What the task asks → Take from the material every line containing the string "center" and copy it.

######

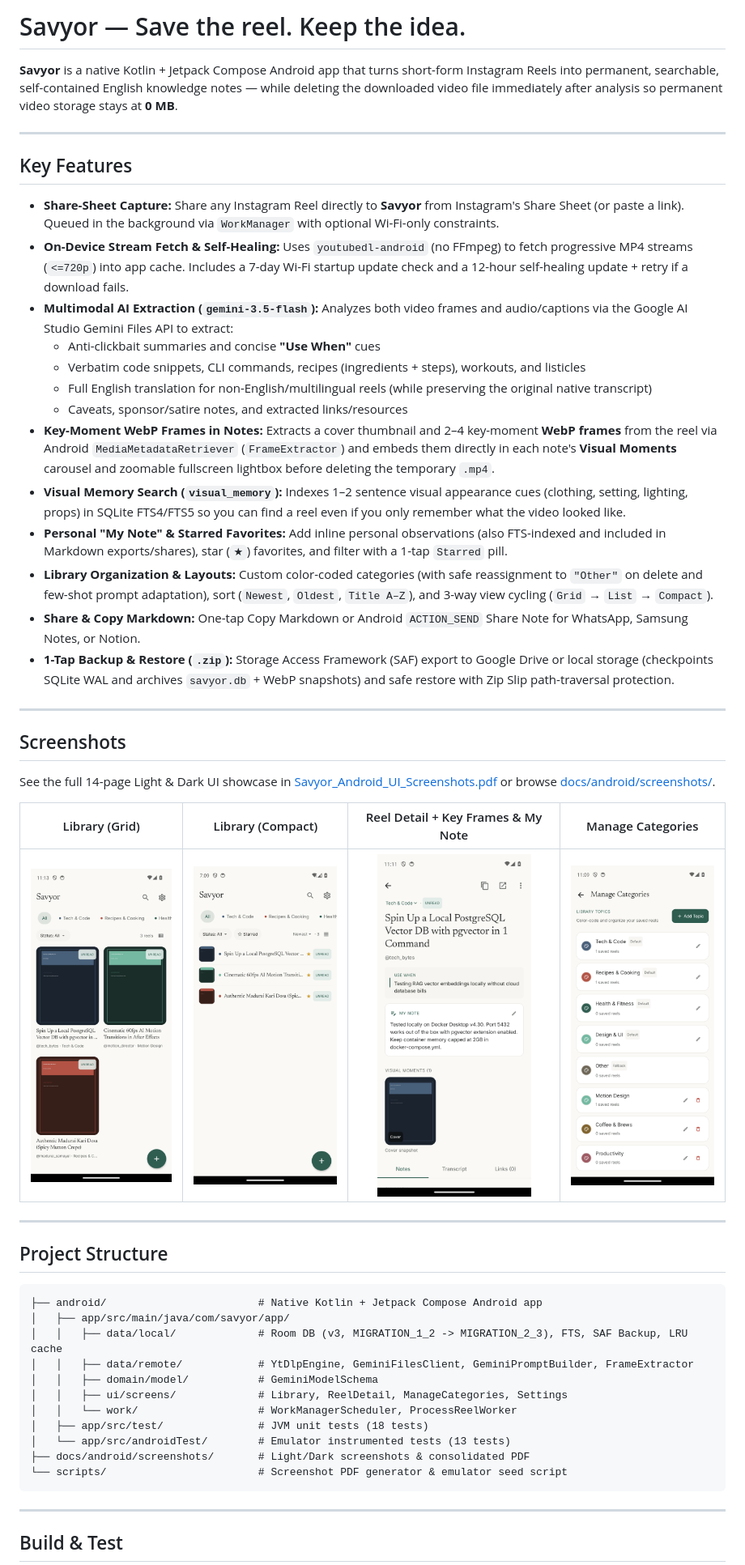
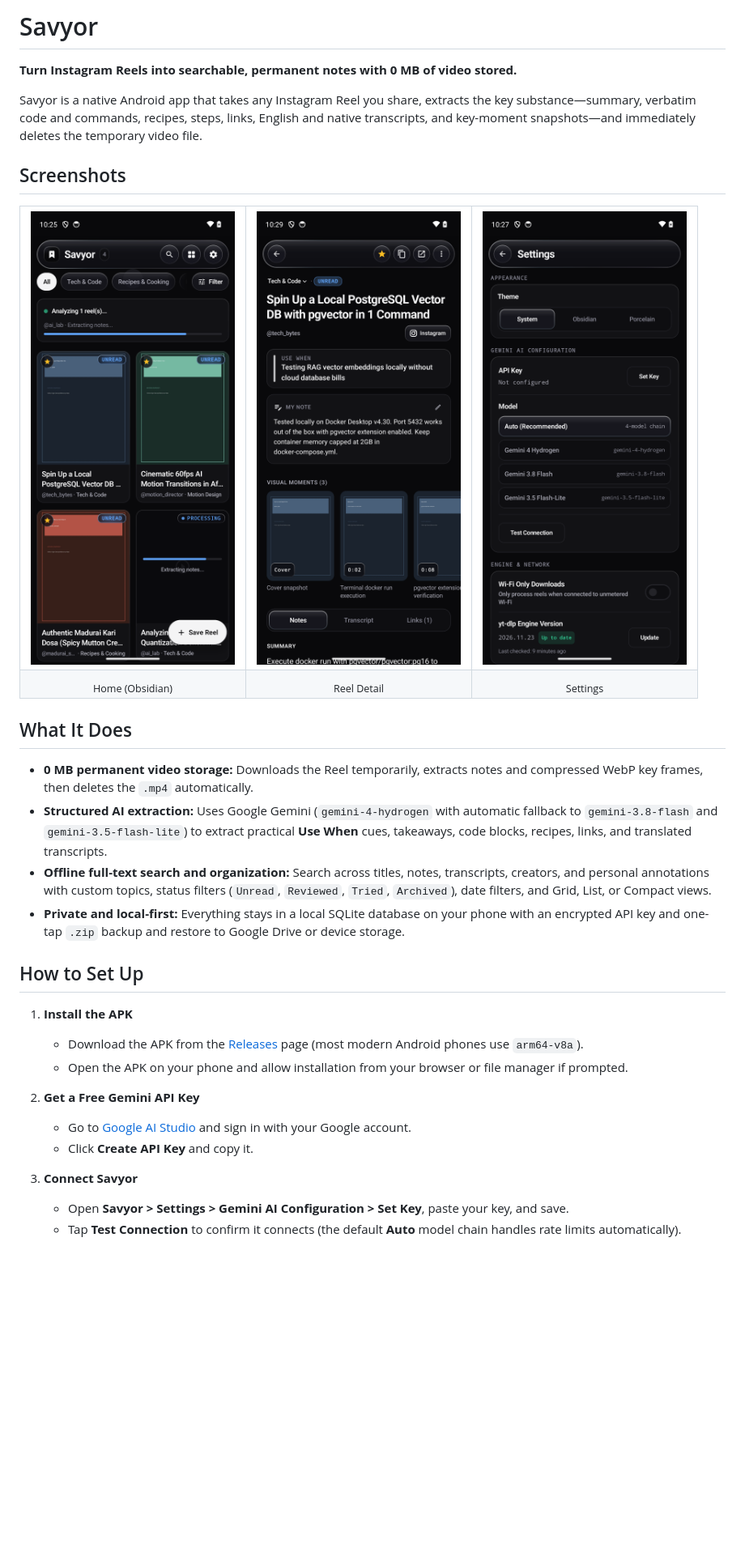
Before and after one commit to k4bi1an/Savyor, a Markdown page: README.md, the part around one of its changes. Shown at 81% size. Rendered like a GitHub page; pictures changed too: docs/assets/detail_obsidian.png (added), docs/assets/home_obsidian.png (added), docs/assets/settings_obsidian.png (added); blank space fills up the shorter version.

Commit message:
docs: update GitHub README with user guide and Obsidian screenshots

````diff
--- a/README.md
+++ b/README.md
@@ -1,54 +1,42 @@
-# Savyor — Save the reel. Keep the idea.
+# Savyor
 
-**Savyor** is a native Kotlin + Jetpack Compose Android app that turns short-form Instagram Reels into permanent, searchable, self-contained English knowledge notes — while deleting the downloaded video file immediately after analysis so permanent video storage stays at **0 MB**.
+**Turn Instagram Reels into searchable, permanent notes with 0 MB of video stored.**
 
----
-
-## Key Features
-
-- **Share-Sheet Capture:** Share any Instagram Reel directly to **Savyor** from Instagram's Share Sheet (or paste a link). Queued in the background via `WorkManager` with optional Wi-Fi-only constraints.
-- **On-Device Stream Fetch & Self-Healing:** Uses `youtubedl-android` (no FFmpeg) to fetch progressive MP4 streams (`<=720p`) into app cache. Includes a 7-day Wi-Fi startup update check and a 12-hour self-healing update + retry if a download fails.
-- **Multimodal AI Extraction (`gemini-3.5-flash`):** Analyzes both video frames and audio/captions via the Google AI Studio Gemini Files API to extract:
-  - Anti-clickbait summaries and concise **"Use When"** cues
-  - Verbatim code snippets, CLI commands, recipes (ingredients + steps), workouts, and listicles
-  - Full English translation for non-English/multilingual reels (while preserving the original native transcript)
-  - Caveats, sponsor/satire notes, and extracted links/resources
-- **Key-Moment WebP Frames in Notes:** Extracts a cover thumbnail and 2–4 key-moment **WebP frames** from the reel via Android `MediaMetadataRetriever` (`FrameExtractor`) and embeds them directly in each note's **Visual Moments** carousel and zoomable fullscreen lightbox before deleting the temporary `.mp4`.
-- **Visual Memory Search (`visual_memory`):** Indexes 1–2 sentence visual appearance cues (clothing, setting, lighting, props) in SQLite FTS4/FTS5 so you can find a reel even if you only remember what the video looked like.
-- **Personal "My Note" & Starred Favorites:** Add inline personal observations (also FTS-indexed and included in Markdown exports/shares), star (`★`) favorites, and filter with a 1-tap `Starred` pill.
-- **Library Organization & Layouts:** Custom color-coded categories (with safe reassignment to `"Other"` on delete and few-shot prompt adaptation), sort (`Newest`, `Oldest`, `Title A–Z`), and 3-way view cycling (`Grid` → `List` → `Compact`).
-- **Share & Copy Markdown:** One-tap Copy Markdown or Android `ACTION_SEND` Share Note for WhatsApp, Samsung Notes, or Notion.
-- **1-Tap Backup & Restore (`.zip`):** Storage Access Framework (SAF) export to Google Drive or local storage (checkpoints SQLite WAL and archives `savyor.db` + WebP snapshots) and safe restore with Zip Slip path-traversal protection.
-
----
+Savyor is a native Android app that takes any Instagram Reel you share, extracts the key substance—summary, verbatim code and commands, recipes, steps, links, English and native transcripts, and key-moment snapshots—and immediately deletes the temporary video file.
 
 ## Screenshots
 
-See the full 14-page Light & Dark UI showcase in [Savyor_Android_UI_Screenshots.pdf](docs/android/screenshots/Savyor_Android_UI_Screenshots.pdf) or browse [docs/android/screenshots/](docs/android/screenshots/).
+<table>
+  <tr>
+    <td align="center"><img src="docs/assets/home_obsidian.png" alt="Savyor Home (Obsidian)" width="260" /></td>
+    <td align="center"><img src="docs/assets/detail_obsidian.png" alt="Savyor Reel Detail" width="260" /></td>
+    <td align="center"><img src="docs/assets/settings_obsidian.png" alt="Savyor Settings" width="260" /></td>
+  </tr>
+  <tr>
+    <td align="center"><sub>Home (Obsidian)</sub></td>
+    <td align="center"><sub>Reel Detail</sub></td>
+    <td align="center"><sub>Settings</sub></td>
+  </tr>
+</table>
 
-| Library (Grid) | Library (Compact) | Reel Detail + Key Frames & My Note | Manage Categories |
-| :---: | :---: | :---: | :---: |
-| <img src="docs/android/screenshots/library_categories_light.png" width="190"/> | <img src="docs/android/screenshots/library_compact_light.png" width="190"/> | <img src="docs/android/screenshots/detail_my_note_light.png" width="190"/> | <img src="docs/android/screenshots/manage_categories_light.png" width="190"/> |
+## What It Does
 
----
+- **0 MB permanent video storage:** Downloads the Reel temporarily, extracts notes and compressed WebP key frames, then deletes the `.mp4` automatically.
+- **Structured AI extraction:** Uses Google Gemini (`gemini-4-hydrogen` with automatic fallback to `gemini-3.8-flash` and `gemini-3.5-flash-lite`) to extract practical **Use When** cues, takeaways, code blocks, recipes, links, and translated transcripts.
+- **Offline full-text search and organization:** Search across titles, notes, transcripts, creators, and personal annotations with custom topics, status filters (`Unread`, `Reviewed`, `Tried`, `Archived`), date filters, and Grid, List, or Compact views.
+- **Private and local-first:** Everything stays in a local SQLite database on your phone with an encrypted API key and one-tap `.zip` backup and restore to Google Drive or device storage.
 
-## Project Structure
+## How to Set Up
 
-```text
-├── android/                        # Native Kotlin + Jetpack Compose Android app
-│   ├── app/src/main/java/com/savyor/app/
-│   │   ├── data/local/             # Room DB (v3, MIGRATION_1_2 -> MIGRATION_2_3), FTS, SAF Backup, LRU cache
-│   │   ├── data/remote/            # YtDlpEngine, GeminiFilesClient, GeminiPromptBuilder, FrameExtractor
-│   │   ├── domain/model/           # GeminiModelSchema
-│   │   ├── ui/screens/             # Library, ReelDetail, ManageCategories, Settings
-│   │   └── work/                   # WorkManagerScheduler, ProcessReelWorker
-│   ├── app/src/test/               # JVM unit tests (18 tests)
-│   └── app/src/androidTest/        # Emulator instrumented tests (13 tests)
-├── docs/android/screenshots/       # Light/Dark screenshots & consolidated PDF
-└── scripts/                        # Screenshot PDF generator & emulator seed script
-```
+1. **Install the APK**
+   - Download the APK from the [Releases](https://github.com/k4bi1an/Savyor/releases) page (most modern Android phones use `arm64-v8a`).
+   - Open the APK on your phone and allow installation from your browser or file manager if prompted.
 
----
+2. **Get a Free Gemini API Key**
+   - Go to [Google AI Studio](https://aistudio.google.com/apikey) and sign in with your Google account.
+   - Click **Create API Key** and copy it.
 
-## Build & Test
+3. **Connect Savyor**
+   - Open **Savyor > Settings > Gemini AI Configuration > Set Key**, paste your key, and save.
+   - Tap **Test Connection** to confirm it connects (the default **Auto** model chain handles rate limits automatically).
 
````
Also changed, not shown: other parts of README.md (+21 -18 lines).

######

Completed exercise →
+    <td align="center"><img src="docs/assets/home_obsidian.png" alt="Savyor Home (Obsidian)" width="260" /></td>
+    <td align="center"><img src="docs/assets/detail_obsidian.png" alt="Savyor Reel Detail" width="260" /></td>
+    <td align="center"><img src="docs/assets/settings_obsidian.png" alt="Savyor Settings" width="260" /></td>
+    <td align="center"><sub>Home (Obsidian)</sub></td>
+    <td align="center"><sub>Reel Detail</sub></td>
+    <td align="center"><sub>Settings</sub></td>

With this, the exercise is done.